In my last blog entry, Betrayal by a Mother Figure, I shared the story of how I felt incredibly betrayed by my mother-in-law (MIL) after she overreacted to a simple situation. I had embraced her as a mother figure – as a replacement mother for the one who abused me – and her betrayal ran very deep. I could not get past it, and quite honestly, never even tried.
Since my MIL passed away in 2008, I have worked on forgiving her for being human. I strongly suspect that she was a fellow child abuse survivor and that she was reacting from a state of being triggered, but even that knowledge was not enough to get me back to a place of trusting her again. My mother of birth betrayed and abused me, and then my mother through marriage emotionally betrayed me as well. I was “done” with risking my heart with mothers.
However, I still carried around an ache from my unmet needs for a mother’s love. My relationship with my MIL had filled those empty places in part, but then her betrayal just made those holes feel like they were gaping twice as big. I really wrestled with how to meet those needs within myself while, at the same time, being unwilling/unable to try to bond with a third older woman to serve as a mother figure (if I could even find one who was interested).
I went through a phase of considering “adopting” a mother. Perhaps I could choose an older woman from my church to serve as my mother figure.
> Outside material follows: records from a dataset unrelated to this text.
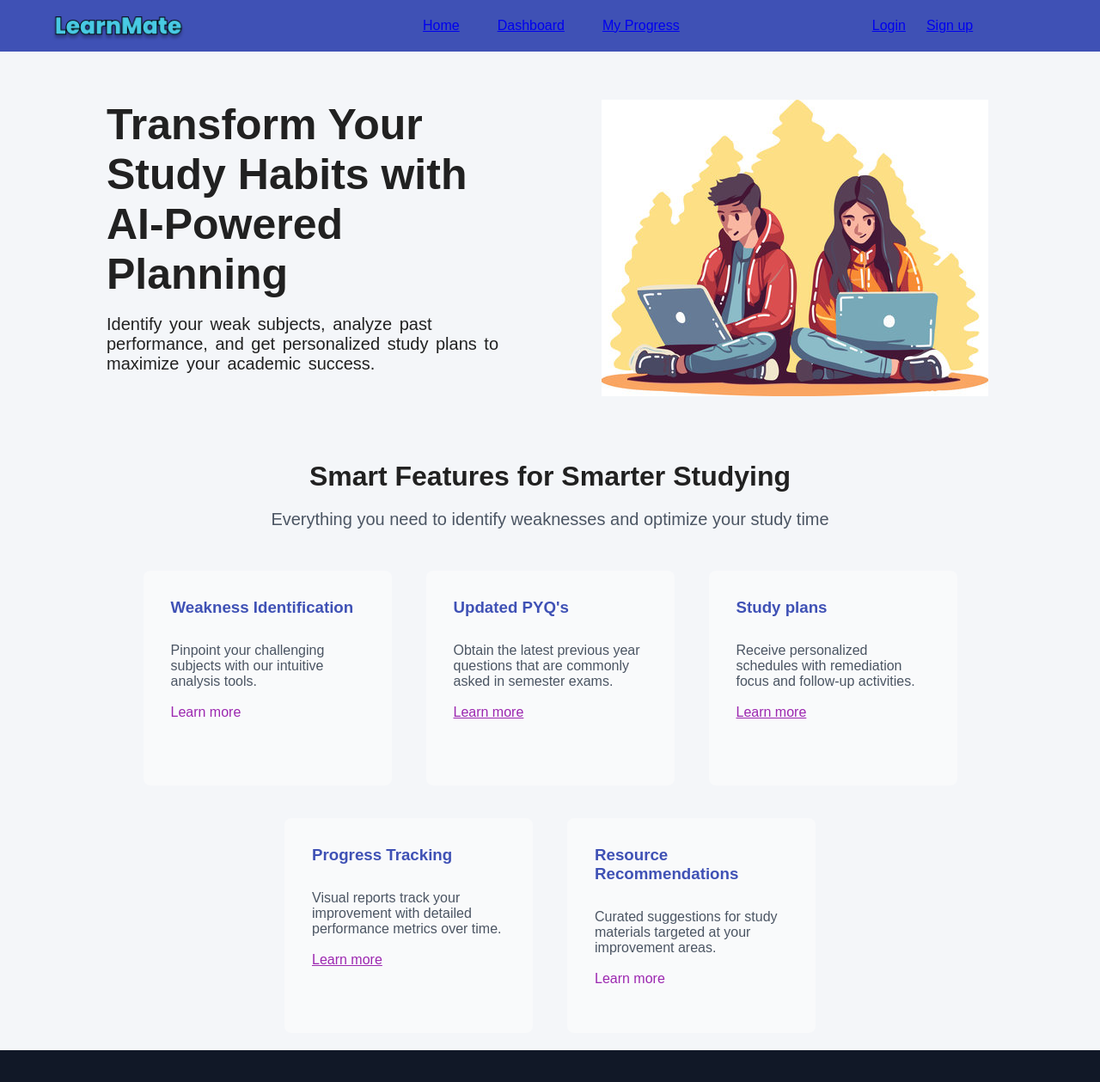
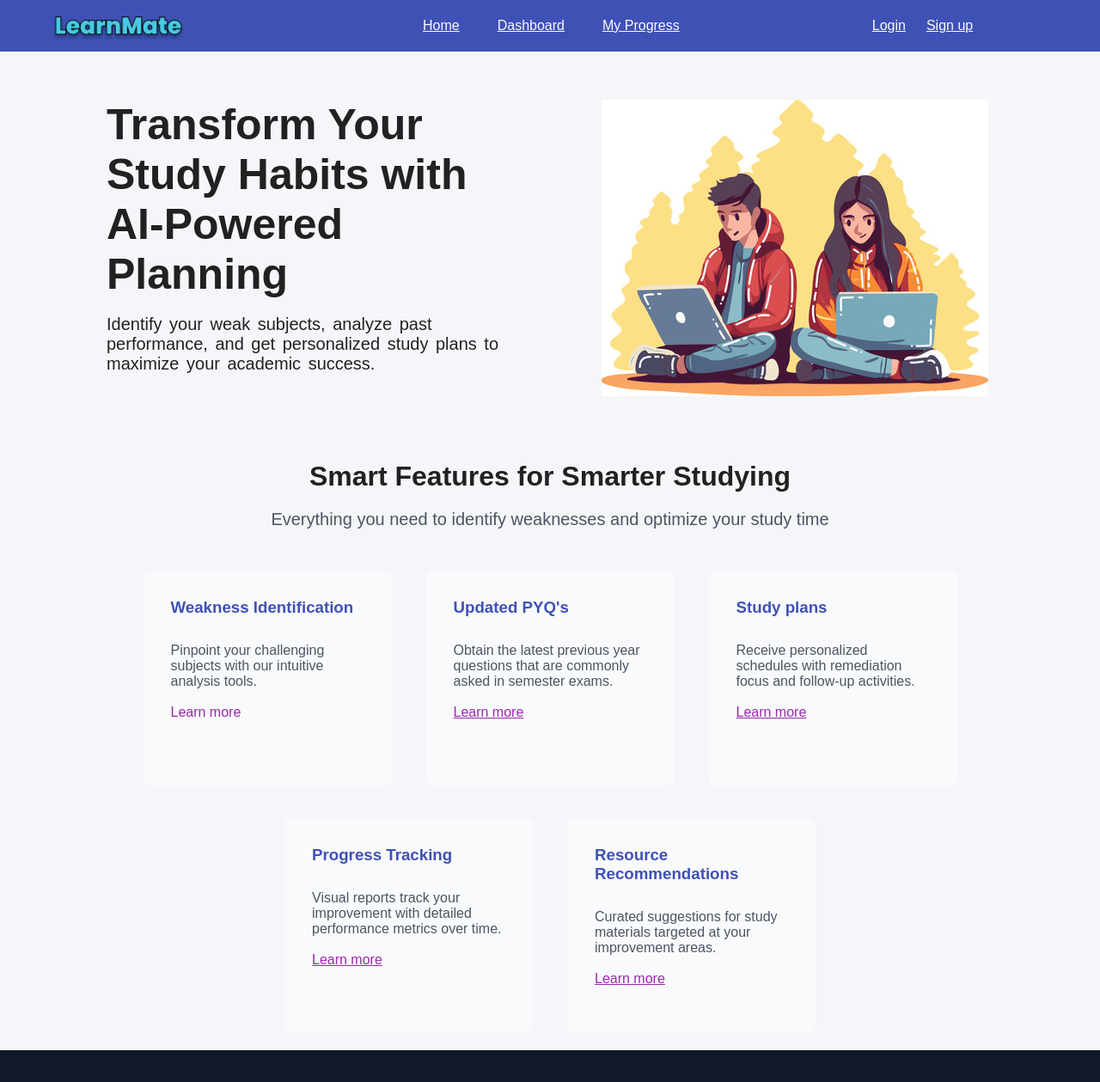
Before and after one commit to PrinceAMJ/LearnMate, a website: page public/index.html in a window 1280 px wide. Shown: the top 1259 px of the page at 86% size. Drawn offline with Linux system fonts and the light colour scheme.

Commit message:
Update index.html

```diff
--- a/public/index.html
+++ b/public/index.html
@@ -20,11 +20,11 @@
           <div class="navlogo ">
              <div class="logo">  </div>
           </div>
-          <div class="home border"><a href="/index.html">Home</a></div>
-          <div class="dashboard border"><a href="/dashboard.html"><p>Dashboard</p></a></div>
-          <div class="progress border"> <a href="/progress.html">My Progress </a></div>
-          <div class="login border"> <a href="/login.html">Login </a></div>
-          <div class="signup border"> <a href="/signup.html">Sign up </a></div>
+          <div class="home border"><a href="/index.html" style="color:#f9fafb">Home</a></div>
+          <div class="dashboard border"><a href="/dashboard.html" style="color:#f9fafb"><p>Dashboard</p></a></div>
+          <div class="progress border"> <a href="/progress.html" style="color:#f9fafb">My Progress </a></div>
+          <div class="login border"> <a href="/login.html" style="color:#f9fafb">Login </a></div>
+          <div class="signup border"> <a href="/signup.html" style="color:#f9fafb">Sign up </a></div>
       </div>
     </header>
 
@@ -118,7 +118,7 @@
                 <br>
                <p>Curated suggestions for study materials targeted at your improvement areas.</p>
                 <br>
-                <a style="color:#9c27b0">Learn more </a>
+                <a href="/resource.html" style="color:#9c27b0">Learn more </a>
 
             </div>
             </div>
```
My therapist advised against this, pointing out that all people have flaws and a certain level of dysfunction. He was concerned about me setting my expectations too high and then having a third betrayal by a mother figure.
I finally reached a place of filling some of those needs myself and then filling some of those needs through my friendships with other women my own age. For myself, I created a “good mother” alter part who still comes out whenever I really need a mom. For example, when I had Norovirus last year, that alter part came out spontaneously to talk me through some of the worst stomach distress I have ever experienced in my life. When I am trying to heal a wounded child part, I will visualize the good mother alter part holding and rocking her. I still cannot looking someone in the eye when they say something loving to me, but I have practiced this skill with the good mother alter part, maintaining eye contact as she says, “I love you.” It is a very powerful visualization for me.
As for my friends, they also meet many of my “mother needs,” such as helping me out when I need childcare for my kid or checking in on me when I feel sick. They are my “safe place to fall” when I am very triggered and need to cry on someone’s shoulder. So, even though they are the same age as me and are not “mothers” in the sense that I thought I needed, they can still fill some of those gaps inside of me.
I do know some child abuse survivors who have “adopted” an older woman to serve as a mother figure with success. For me, this was not necessary for me to get my needs met.
Photo credit: Hekatekris